- Reliving the event (also called re-experiencing symptoms). Memories of the traumatic event can come back at any time. You may feel the same fear and horror you did when the event took place. For example:
- You may have nightmares.
- You may feel like you are going through the event again. This is called a flashback.
- You may see, hear, or smell something that causes you to relive the event. This is called a trigger. News reports, seeing an accident, or hearing a car backfire are examples of triggers.
- Avoiding situations that remind you of the event. You may try to avoid situations or people that trigger memories of the traumatic event. You may even avoid talking or thinking about the event. For example:
- You may avoid crowds, because they feel dangerous.
- You may avoid driving if you were in a car accident or if your military convoy was bombed.
- If you were in an earthquake, you may avoid watching movies about earthquakes.

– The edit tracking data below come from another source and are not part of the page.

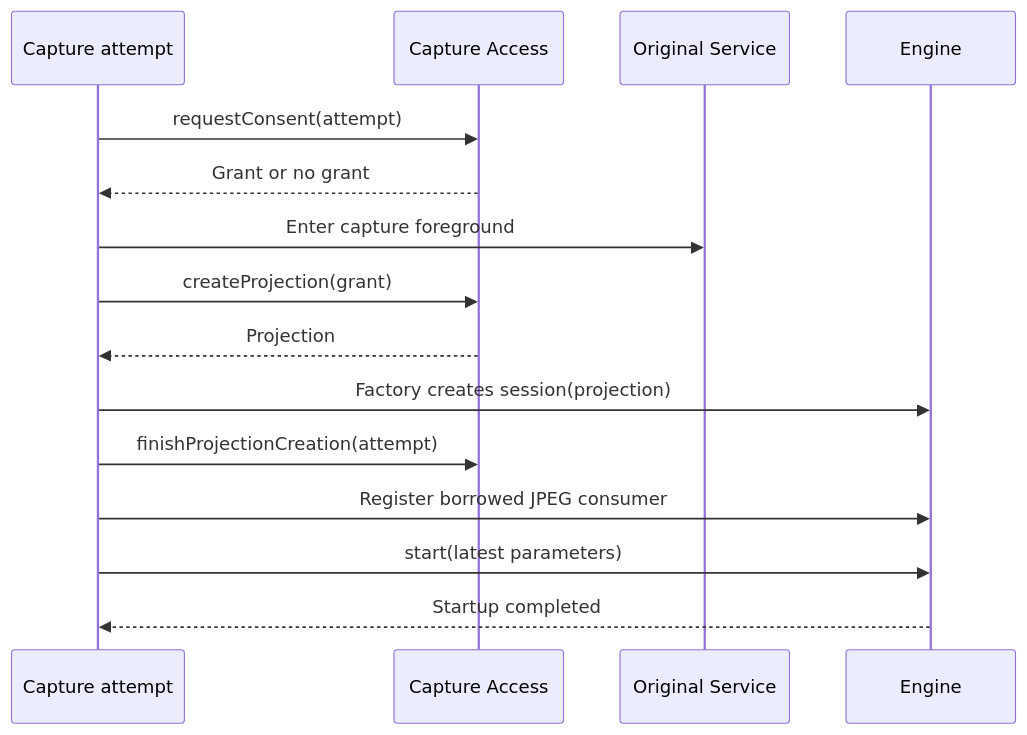
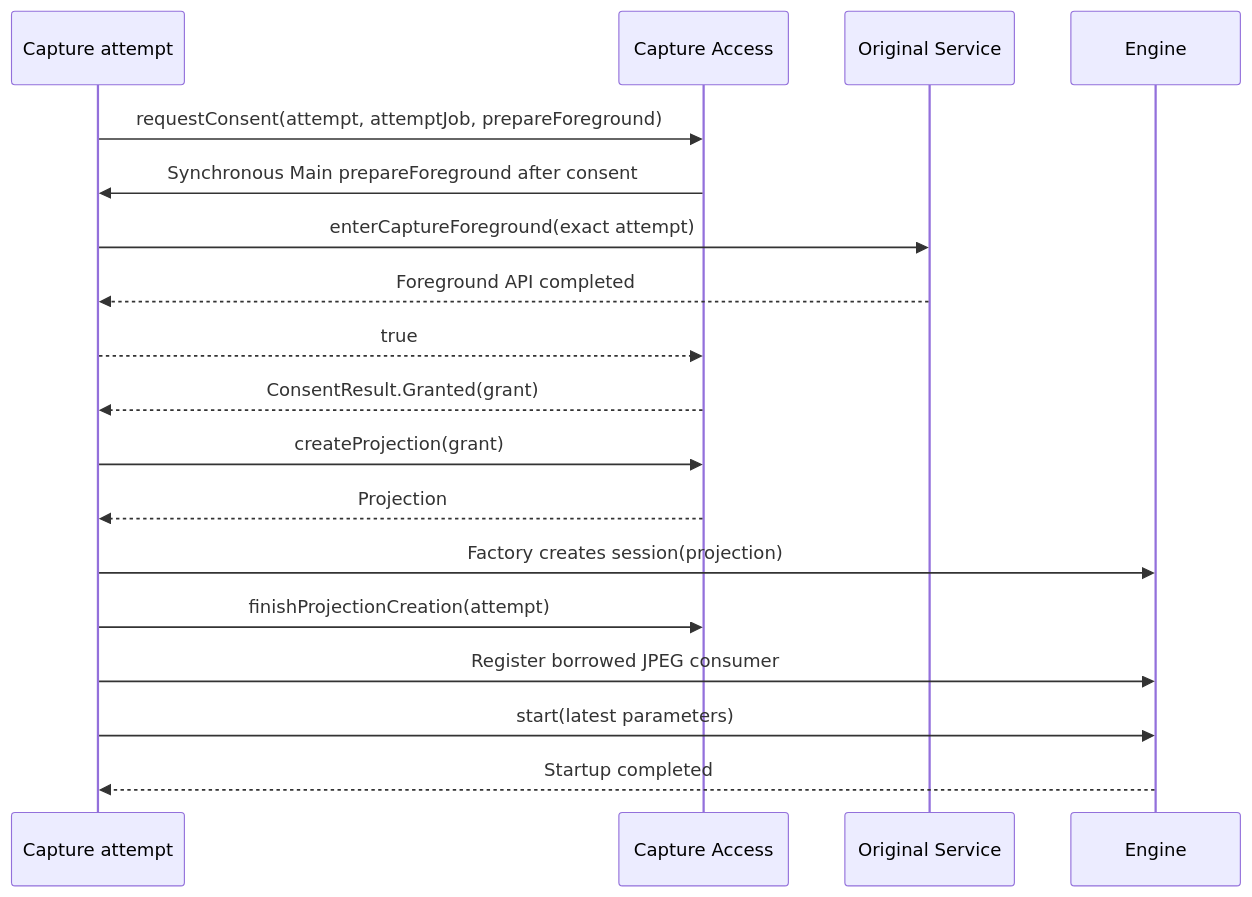
One commit to dkrivoruchko/ScreenStream changed the first of 2 diagrams in mjpeg/internal/01-lifecycle/module-lifecycle.md. Above: the diagram before and after it, drawn with Mermaid. The commit also changed other lines of this file and 75 other files, not shown here.

````diff
--- a/mjpeg/internal/01-lifecycle/module-lifecycle.md
+++ b/mjpeg/internal/01-lifecycle/module-lifecycle.md
@@ -13,17 +13,20 @@
 ```mermaid
 sequenceDiagram
     participant A as Capture attempt
     participant X as Capture Access
     participant S as Original Service
     participant E as Engine
-    A->>X: requestConsent(attempt)
-    X-->>A: Grant or no grant
-    A->>S: Enter capture foreground
+    A->>X: requestConsent(attempt, attemptJob, prepareForeground)
+    X->>A: Synchronous Main prepareForeground after consent
+    A->>S: enterCaptureForeground(exact attempt)
+    S-->>A: Foreground API completed
+    A-->>X: true
+    X-->>A: ConsentResult.Granted(grant)
     A->>X: createProjection(grant)
     X-->>A: Projection
     A->>E: Factory creates session(projection)
     A->>X: finishProjectionCreation(attempt)
     A->>E: Register borrowed JPEG consumer
     A->>E: start(latest parameters)
     E-->>A: Startup completed
 ```
````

- You may keep very busy or avoid seeking help because it keeps you from having to think or talk about the event.
- Negative changes in beliefs and feelings. The way you think about yourself and others changes because of the trauma. This symptom has many aspects, including the following:
- You may not have positive or loving feelings toward other people and may stay away from relationships.
- You may forget about parts of the traumatic event or not be able to talk about them.
- You may think the world is completely dangerous, and no one can be trusted.
- Feeling keyed up (also called hyperarousal). You may be jittery, or always alert and on the lookout for danger. You might suddenly become angry or irritable. This is known as hyperarousal. For example:
- You may have a hard time sleeping.
- You may have trouble concentrating.
- You may be startled by a loud noise or surprise.
- You might want to have your back to a wall in a restaurant or waiting room.
Source; National Center for PTSD, U.S. Department of Veterans Affairs